  • Understand that the move represents a loss. As an adult child, friend or family member, it’s easy to look at your loved one’s move as a “fresh start.” They will have cooked meals, nothing to clean and friends living right next door. Your loved one might see that too, but they might also mourn the loss of a home, belongings, a community, and at the same time, be realizing that old age or health issues necessitated the move. Avoid trying to force them into the social scene too. Making new friends and getting comfortable takes time. Be kind, patient, and understanding with your loved one. Remember that you too will one day be in a similar situation.
  • Make memories and continuity a priority. Find a shelf, cabinet, or drawer where your loved one can easily access their mementos. Hang their favorite pieces of art on the walls, and try to set up the space so it’s comfortable and homey. If your loved one has a favorite recliner, a family heirloom or other important items, make room for them. If your loved one wants new items, like a flat-screen TV, go for it! Sometimes having something shiny and new makes the transition easier.
  • Show support and visit often. Familiar faces can make living in a new place a lot easier, so visit as often as you can! If you can’t visit in person, virtual visits are always an option through Facetime, Zoom, or Facebook Messenger. Refer to the community as “home,” not “the home.” The way you talk about their community will impact the way your loved one feels about it.
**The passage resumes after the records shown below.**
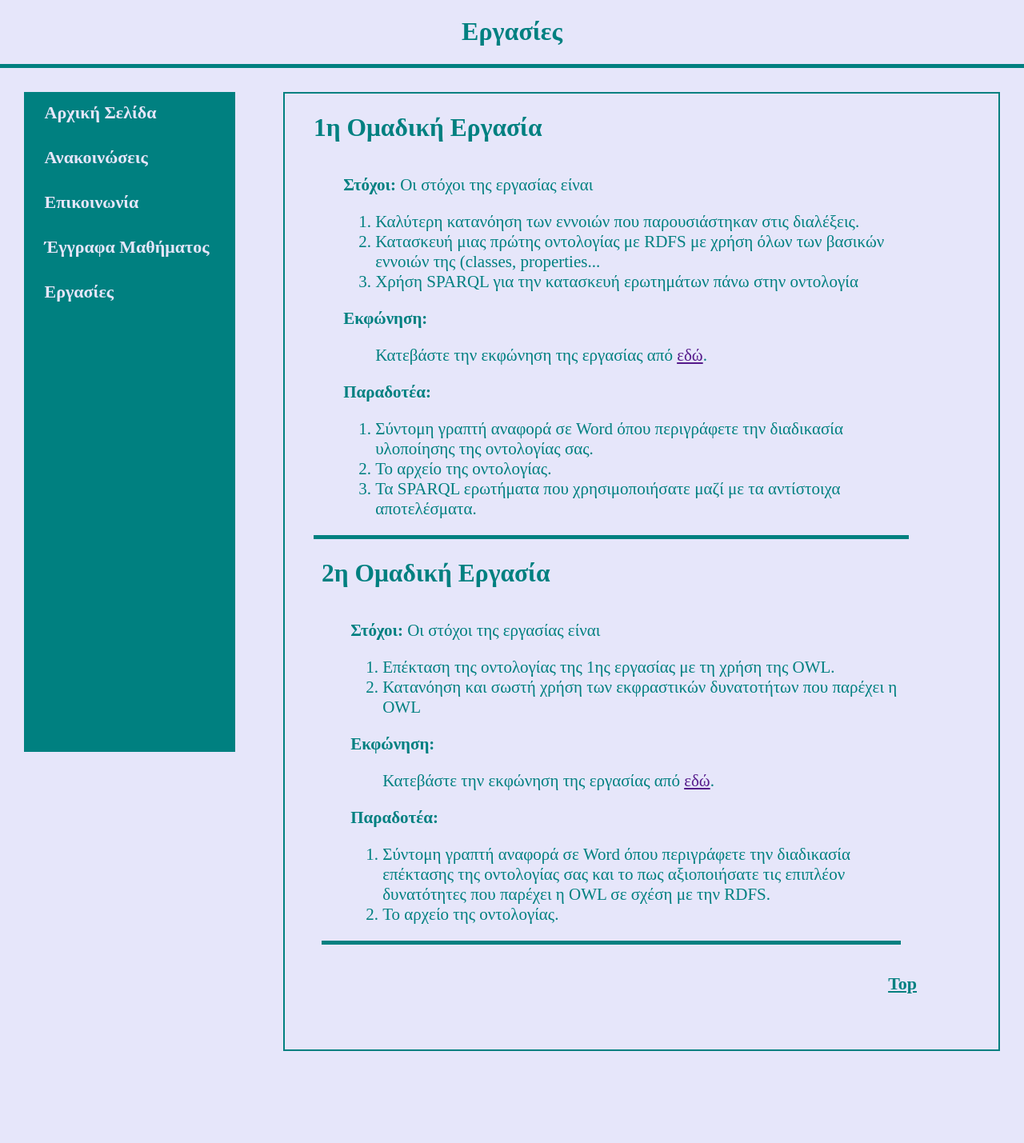
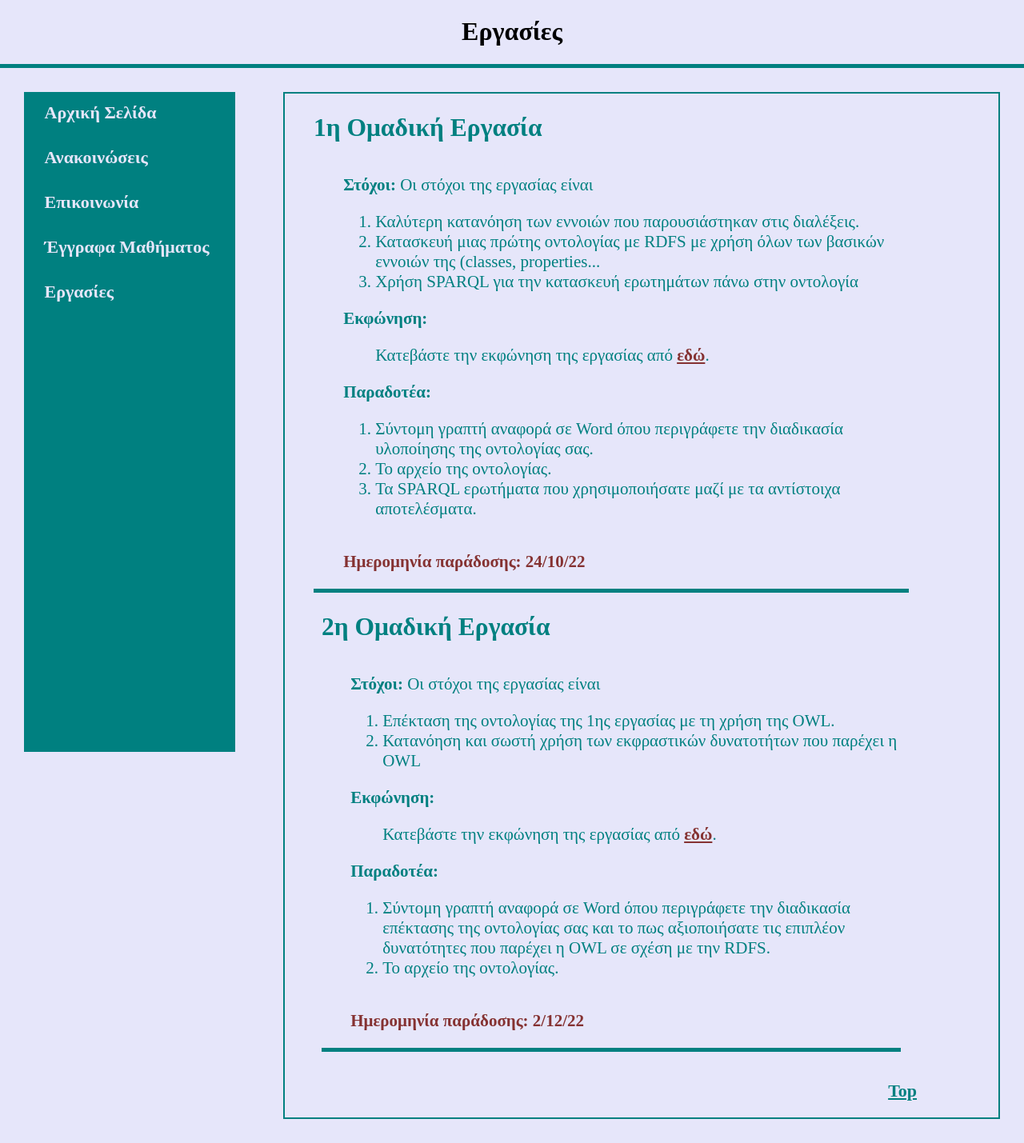
Before and after one commit to AndreasNbt/EPD_Project, a PHP site: page /homework.html in a window 1280 px wide. Shown: the whole page at 80% size. Before the commit the page ends 1314 px from the top, so only its background shows below. Run offline with PHP 8.4, Linux system fonts and the light colour scheme.

Commit message:
All pages complete

```diff
--- a/homework.html
+++ b/homework.html
@@ -41,7 +41,7 @@
 
                                 <p> <strong>Εκφώνηση:</strong> </p>
                                 <div>
-                                    <p class="m0 ml">    Κατεβάστε την εκφώνηση της εργασίας από <a href="" download="Project1.docx">εδώ</a>.</p>
+                                    <p class="m0 ml">    Κατεβάστε την εκφώνηση της εργασίας από <a class="important-text" href="" download="Project1.docx">εδώ</a>.</p>
                                 </div>
 
                                 <p> <strong>Παραδοτέα:</strong> </p>
@@ -53,6 +53,7 @@
                                     </ol>
                                 </div>
 
+                                <p class="important-text">Ημερομηνία παράδοσης: 24/10/22</p>
                             </div>
 
                 </div>
@@ -74,7 +75,7 @@
 
                             <p> <strong>Εκφώνηση:</strong> </p>
                             <div>
-                                <p class="m0 ml">    Κατεβάστε την εκφώνηση της εργασίας από <a href="" download="Project2.docx">εδώ</a>.</p>
+                                <p class="m0 ml">    Κατεβάστε την εκφώνηση της εργασίας από <a class="important-text" href="" download="Project2.docx">εδώ</a>.</p>
                             </div>
 
                             <p> <strong>Παραδοτέα:</strong> </p>
@@ -84,6 +85,8 @@
                                     <li>Το αρχείο της οντολογίας.</li>
                                 </ol>
                             </div>
+
+                            <p class="important-text">Ημερομηνία παράδοσης: 2/12/22</p>
 
                         </div>
                 </div>
--- a/styles.css
+++ b/styles.css
@@ -38,7 +38,6 @@ img {
 }
 
 .header {
-    color: teal;
     text-align: center;
     margin: 0;
     border-bottom: 5px solid teal;
@@ -46,10 +45,6 @@ img {
 
 .main {
     height: 100%;
-}
-
-.main-container {
-
 }
 
 .link-container {
@@ -171,3 +166,8 @@ img {
 .ml {
     margin-left: 40px;
 }
+
+.important-text {
+    color: rgb(133, 50, 50);
+    font-weight: bold;
+}
```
If you would like to talk with someone about the process of moving your loved one into senior living, contact the community nearest you.